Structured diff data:
------------

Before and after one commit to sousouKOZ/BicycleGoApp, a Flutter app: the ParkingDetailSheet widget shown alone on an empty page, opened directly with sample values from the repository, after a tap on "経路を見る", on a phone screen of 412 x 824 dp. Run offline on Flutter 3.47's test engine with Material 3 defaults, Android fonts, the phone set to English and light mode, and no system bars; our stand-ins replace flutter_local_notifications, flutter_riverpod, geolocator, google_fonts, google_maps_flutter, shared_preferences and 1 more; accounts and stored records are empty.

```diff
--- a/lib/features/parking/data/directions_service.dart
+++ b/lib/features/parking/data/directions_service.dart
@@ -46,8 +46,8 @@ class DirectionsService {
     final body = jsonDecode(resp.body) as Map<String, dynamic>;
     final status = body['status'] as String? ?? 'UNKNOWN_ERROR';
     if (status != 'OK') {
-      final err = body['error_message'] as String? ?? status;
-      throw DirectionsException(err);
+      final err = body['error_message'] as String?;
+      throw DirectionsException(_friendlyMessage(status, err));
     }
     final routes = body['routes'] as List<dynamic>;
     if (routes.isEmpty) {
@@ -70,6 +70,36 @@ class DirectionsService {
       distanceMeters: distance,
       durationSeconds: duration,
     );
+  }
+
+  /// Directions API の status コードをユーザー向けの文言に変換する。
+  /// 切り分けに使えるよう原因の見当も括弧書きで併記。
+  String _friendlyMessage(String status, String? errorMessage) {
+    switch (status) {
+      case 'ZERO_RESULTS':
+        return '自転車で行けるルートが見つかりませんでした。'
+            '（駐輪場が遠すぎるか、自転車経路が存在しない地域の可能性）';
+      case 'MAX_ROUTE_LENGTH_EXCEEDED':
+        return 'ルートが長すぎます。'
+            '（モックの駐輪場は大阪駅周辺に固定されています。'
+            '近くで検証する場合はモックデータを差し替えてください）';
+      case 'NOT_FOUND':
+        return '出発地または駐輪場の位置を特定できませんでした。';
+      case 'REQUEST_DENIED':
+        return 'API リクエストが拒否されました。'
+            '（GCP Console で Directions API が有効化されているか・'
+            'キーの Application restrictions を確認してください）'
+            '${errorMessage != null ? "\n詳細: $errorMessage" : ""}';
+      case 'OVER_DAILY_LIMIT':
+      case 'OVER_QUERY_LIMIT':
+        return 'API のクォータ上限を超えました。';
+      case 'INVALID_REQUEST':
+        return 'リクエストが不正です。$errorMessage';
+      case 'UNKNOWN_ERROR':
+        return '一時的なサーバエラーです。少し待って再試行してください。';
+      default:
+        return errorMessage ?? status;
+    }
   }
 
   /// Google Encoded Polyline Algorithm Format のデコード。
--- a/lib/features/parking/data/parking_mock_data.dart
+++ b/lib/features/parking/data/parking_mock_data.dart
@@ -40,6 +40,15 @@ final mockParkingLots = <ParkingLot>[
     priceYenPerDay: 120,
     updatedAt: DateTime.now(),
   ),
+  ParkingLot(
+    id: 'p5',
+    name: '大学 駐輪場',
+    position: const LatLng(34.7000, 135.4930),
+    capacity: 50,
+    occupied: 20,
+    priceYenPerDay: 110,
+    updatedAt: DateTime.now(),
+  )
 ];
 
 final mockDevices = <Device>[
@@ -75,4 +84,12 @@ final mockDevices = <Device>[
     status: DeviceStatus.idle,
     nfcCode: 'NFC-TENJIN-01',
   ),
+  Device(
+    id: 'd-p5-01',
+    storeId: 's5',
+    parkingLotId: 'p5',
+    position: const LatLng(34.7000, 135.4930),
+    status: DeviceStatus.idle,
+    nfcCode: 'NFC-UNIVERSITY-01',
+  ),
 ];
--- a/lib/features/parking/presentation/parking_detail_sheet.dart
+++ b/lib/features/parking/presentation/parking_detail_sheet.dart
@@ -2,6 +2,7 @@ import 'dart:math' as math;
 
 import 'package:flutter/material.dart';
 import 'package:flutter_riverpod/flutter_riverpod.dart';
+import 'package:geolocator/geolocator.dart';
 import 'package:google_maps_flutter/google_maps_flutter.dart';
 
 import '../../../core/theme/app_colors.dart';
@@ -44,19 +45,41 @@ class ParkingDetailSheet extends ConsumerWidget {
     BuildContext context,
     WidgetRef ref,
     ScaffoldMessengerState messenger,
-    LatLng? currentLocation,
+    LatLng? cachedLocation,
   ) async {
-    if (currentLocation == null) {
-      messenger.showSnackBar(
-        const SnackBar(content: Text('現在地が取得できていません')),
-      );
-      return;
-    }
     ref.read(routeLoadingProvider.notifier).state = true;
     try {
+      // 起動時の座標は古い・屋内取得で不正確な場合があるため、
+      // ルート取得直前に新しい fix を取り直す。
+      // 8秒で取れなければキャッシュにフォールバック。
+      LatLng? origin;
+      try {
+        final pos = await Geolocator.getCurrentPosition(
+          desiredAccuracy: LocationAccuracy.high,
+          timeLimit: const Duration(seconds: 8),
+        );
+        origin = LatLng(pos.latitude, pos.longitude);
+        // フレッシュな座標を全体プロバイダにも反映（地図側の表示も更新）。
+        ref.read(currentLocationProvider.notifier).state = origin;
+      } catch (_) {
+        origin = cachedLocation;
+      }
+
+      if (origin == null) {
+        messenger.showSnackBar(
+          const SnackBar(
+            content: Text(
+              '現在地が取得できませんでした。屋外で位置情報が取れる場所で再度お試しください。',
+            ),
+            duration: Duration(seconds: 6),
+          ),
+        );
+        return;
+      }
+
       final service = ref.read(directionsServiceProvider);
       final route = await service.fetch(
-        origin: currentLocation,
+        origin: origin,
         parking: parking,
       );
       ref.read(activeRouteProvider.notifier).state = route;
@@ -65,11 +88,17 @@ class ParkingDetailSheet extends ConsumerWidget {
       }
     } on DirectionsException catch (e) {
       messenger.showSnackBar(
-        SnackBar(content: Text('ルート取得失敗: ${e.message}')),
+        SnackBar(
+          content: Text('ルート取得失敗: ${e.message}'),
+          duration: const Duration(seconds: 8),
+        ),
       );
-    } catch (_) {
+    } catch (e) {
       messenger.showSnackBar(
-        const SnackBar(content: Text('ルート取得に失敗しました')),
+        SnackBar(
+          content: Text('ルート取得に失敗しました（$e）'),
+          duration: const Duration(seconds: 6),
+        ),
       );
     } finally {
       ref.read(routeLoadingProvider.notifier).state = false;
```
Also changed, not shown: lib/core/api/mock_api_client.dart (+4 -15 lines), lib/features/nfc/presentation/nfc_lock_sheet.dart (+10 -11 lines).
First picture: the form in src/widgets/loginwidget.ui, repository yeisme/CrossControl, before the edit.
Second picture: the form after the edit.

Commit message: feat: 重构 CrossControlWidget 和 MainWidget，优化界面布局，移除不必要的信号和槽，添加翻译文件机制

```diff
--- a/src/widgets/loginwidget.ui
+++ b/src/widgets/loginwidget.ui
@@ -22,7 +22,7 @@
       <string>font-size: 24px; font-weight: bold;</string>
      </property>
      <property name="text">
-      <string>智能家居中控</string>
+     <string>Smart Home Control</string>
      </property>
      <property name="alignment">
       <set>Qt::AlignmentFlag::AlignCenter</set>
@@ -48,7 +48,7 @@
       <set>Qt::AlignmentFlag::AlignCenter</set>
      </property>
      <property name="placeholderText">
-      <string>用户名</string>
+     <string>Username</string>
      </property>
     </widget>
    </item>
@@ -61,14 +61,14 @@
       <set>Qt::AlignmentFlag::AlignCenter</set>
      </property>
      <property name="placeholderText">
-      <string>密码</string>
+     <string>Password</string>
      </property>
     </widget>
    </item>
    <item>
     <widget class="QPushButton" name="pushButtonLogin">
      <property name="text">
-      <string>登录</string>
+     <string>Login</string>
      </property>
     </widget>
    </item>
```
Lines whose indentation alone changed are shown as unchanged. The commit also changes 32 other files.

------------

▶ Task prompt
Restate every record above, exactly, in full.

▶ Result of the exercise
Before and after one commit to sousouKOZ/BicycleGoApp, a Flutter app: the ParkingDetailSheet widget shown alone on an empty page, opened directly with sample values from the repository, after a tap on "経路を見る", on a phone screen of 412 x 824 dp. Run offline on Flutter 3.47's test engine with Material 3 defaults, Android fonts, the phone set to English and light mode, and no system bars; our stand-ins replace flutter_local_notifications, flutter_riverpod, geolocator, google_fonts, google_maps_flutter, shared_preferences and 1 more; accounts and stored records are empty.

```diff
--- a/lib/features/parking/data/directions_service.dart
+++ b/lib/features/parking/data/directions_service.dart
@@ -46,8 +46,8 @@ class DirectionsService {
     final body = jsonDecode(resp.body) as Map<String, dynamic>;
     final status = body['status'] as String? ?? 'UNKNOWN_ERROR';
     if (status != 'OK') {
-      final err = body['error_message'] as String? ?? status;
-      throw DirectionsException(err);
+      final err = body['error_message'] as String?;
+      throw DirectionsException(_friendlyMessage(status, err));
     }
     final routes = body['routes'] as List<dynamic>;
     if (routes.isEmpty) {
@@ -70,6 +70,36 @@ class DirectionsService {
       distanceMeters: distance,
       durationSeconds: duration,
     );
+  }
+
+  /// Directions API の status コードをユーザー向けの文言に変換する。
+  /// 切り分けに使えるよう原因の見当も括弧書きで併記。
+  String _friendlyMessage(String status, String? errorMessage) {
+    switch (status) {
+      case 'ZERO_RESULTS':
+        return '自転車で行けるルートが見つかりませんでした。'
+            '（駐輪場が遠すぎるか、自転車経路が存在しない地域の可能性）';
+      case 'MAX_ROUTE_LENGTH_EXCEEDED':
+        return 'ルートが長すぎます。'
+            '（モックの駐輪場は大阪駅周辺に固定されています。'
+            '近くで検証する場合はモックデータを差し替えてください）';
+      case 'NOT_FOUND':
+        return '出発地または駐輪場の位置を特定できませんでした。';
+      case 'REQUEST_DENIED':
+        return 'API リクエストが拒否されました。'
+            '（GCP Console で Directions API が有効化されているか・'
+            'キーの Application restrictions を確認してください）'
+            '${errorMessage != null ? "\n詳細: $errorMessage" : ""}';
+      case 'OVER_DAILY_LIMIT':
+      case 'OVER_QUERY_LIMIT':
+        return 'API のクォータ上限を超えました。';
+      case 'INVALID_REQUEST':
+        return 'リクエストが不正です。$errorMessage';
+      case 'UNKNOWN_ERROR':
+        return '一時的なサーバエラーです。少し待って再試行してください。';
+      default:
+        return errorMessage ?? status;
+    }
   }
 
   /// Google Encoded Polyline Algorithm Format のデコード。
--- a/lib/features/parking/data/parking_mock_data.dart
+++ b/lib/features/parking/data/parking_mock_data.dart
@@ -40,6 +40,15 @@ final mockParkingLots = <ParkingLot>[
     priceYenPerDay: 120,
     updatedAt: DateTime.now(),
   ),
+  ParkingLot(
+    id: 'p5',
+    name: '大学 駐輪場',
+    position: const LatLng(34.7000, 135.4930),
+    capacity: 50,
+    occupied: 20,
+    priceYenPerDay: 110,
+    updatedAt: DateTime.now(),
+  )
 ];
 
 final mockDevices = <Device>[
@@ -75,4 +84,12 @@ final mockDevices = <Device>[
     status: DeviceStatus.idle,
     nfcCode: 'NFC-TENJIN-01',
   ),
+  Device(
+    id: 'd-p5-01',
+    storeId: 's5',
+    parkingLotId: 'p5',
+    position: const LatLng(34.7000, 135.4930),
+    status: DeviceStatus.idle,
+    nfcCode: 'NFC-UNIVERSITY-01',
+  ),
 ];
--- a/lib/features/parking/presentation/parking_detail_sheet.dart
+++ b/lib/features/parking/presentation/parking_detail_sheet.dart
@@ -2,6 +2,7 @@ import 'dart:math' as math;
 
 import 'package:flutter/material.dart';
 import 'package:flutter_riverpod/flutter_riverpod.dart';
+import 'package:geolocator/geolocator.dart';
 import 'package:google_maps_flutter/google_maps_flutter.dart';
 
 import '../../../core/theme/app_colors.dart';
@@ -44,19 +45,41 @@ class ParkingDetailSheet extends ConsumerWidget {
     BuildContext context,
     WidgetRef ref,
     ScaffoldMessengerState messenger,
-    LatLng? currentLocation,
+    LatLng? cachedLocation,
   ) async {
-    if (currentLocation == null) {
-      messenger.showSnackBar(
-        const SnackBar(content: Text('現在地が取得できていません')),
-      );
-      return;
-    }
     ref.read(routeLoadingProvider.notifier).state = true;
     try {
+      // 起動時の座標は古い・屋内取得で不正確な場合があるため、
+      // ルート取得直前に新しい fix を取り直す。
+      // 8秒で取れなければキャッシュにフォールバック。
+      LatLng? origin;
+      try {
+        final pos = await Geolocator.getCurrentPosition(
+          desiredAccuracy: LocationAccuracy.high,
+          timeLimit: const Duration(seconds: 8),
+        );
+        origin = LatLng(pos.latitude, pos.longitude);
+        // フレッシュな座標を全体プロバイダにも反映（地図側の表示も更新）。
+        ref.read(currentLocationProvider.notifier).state = origin;
+      } catch (_) {
+        origin = cachedLocation;
+      }
+
+      if (origin == null) {
+        messenger.showSnackBar(
+          const SnackBar(
+            content: Text(
+              '現在地が取得できませんでした。屋外で位置情報が取れる場所で再度お試しください。',
+            ),
+            duration: Duration(seconds: 6),
+          ),
+        );
+        return;
+      }
+
       final service = ref.read(directionsServiceProvider);
       final route = await service.fetch(
-        origin: currentLocation,
+        origin: origin,
         parking: parking,
       );
       ref.read(activeRouteProvider.notifier).state = route;
@@ -65,11 +88,17 @@ class ParkingDetailSheet extends ConsumerWidget {
       }
     } on DirectionsException catch (e) {
       messenger.showSnackBar(
-        SnackBar(content: Text('ルート取得失敗: ${e.message}')),
+        SnackBar(
+          content: Text('ルート取得失敗: ${e.message}'),
+          duration: const Duration(seconds: 8),
+        ),
       );
-    } catch (_) {
+    } catch (e) {
       messenger.showSnackBar(
-        const SnackBar(content: Text('ルート取得に失敗しました')),
+        SnackBar(
+          content: Text('ルート取得に失敗しました（$e）'),
+          duration: const Duration(seconds: 6),
+        ),
       );
     } finally {
       ref.read(routeLoadingProvider.notifier).state = false;
```
Also changed, not shown: lib/core/api/mock_api_client.dart (+4 -15 lines), lib/features/nfc/presentation/nfc_lock_sheet.dart (+10 -11 lines).
First picture: the form in src/widgets/loginwidget.ui, repository yeisme/CrossControl, before the edit.
Second picture: the form after the edit.

Commit message: feat: 重构 CrossControlWidget 和 MainWidget，优化界面布局，移除不必要的信号和槽，添加翻译文件机制

```diff
--- a/src/widgets/loginwidget.ui
+++ b/src/widgets/loginwidget.ui
@@ -22,7 +22,7 @@
       <string>font-size: 24px; font-weight: bold;</string>
      </property>
      <property name="text">
-      <string>智能家居中控</string>
+     <string>Smart Home Control</string>
      </property>
      <property name="alignment">
       <set>Qt::AlignmentFlag::AlignCenter</set>
@@ -48,7 +48,7 @@
       <set>Qt::AlignmentFlag::AlignCenter</set>
      </property>
      <property name="placeholderText">
-      <string>用户名</string>
+     <string>Username</string>
      </property>
     </widget>
    </item>
@@ -61,14 +61,14 @@
       <set>Qt::AlignmentFlag::AlignCenter</set>
      </property>
      <property name="placeholderText">
-      <string>密码</string>
+     <string>Password</string>
      </property>
     </widget>
    </item>
    <item>
     <widget class="QPushButton" name="pushButtonLogin">
      <property name="text">
-      <string>登录</string>
+     <string>Login</string>
      </property>
     </widget>
    </item>
```
Lines whose indentation alone changed are shown as unchanged. The commit also changes 32 other files.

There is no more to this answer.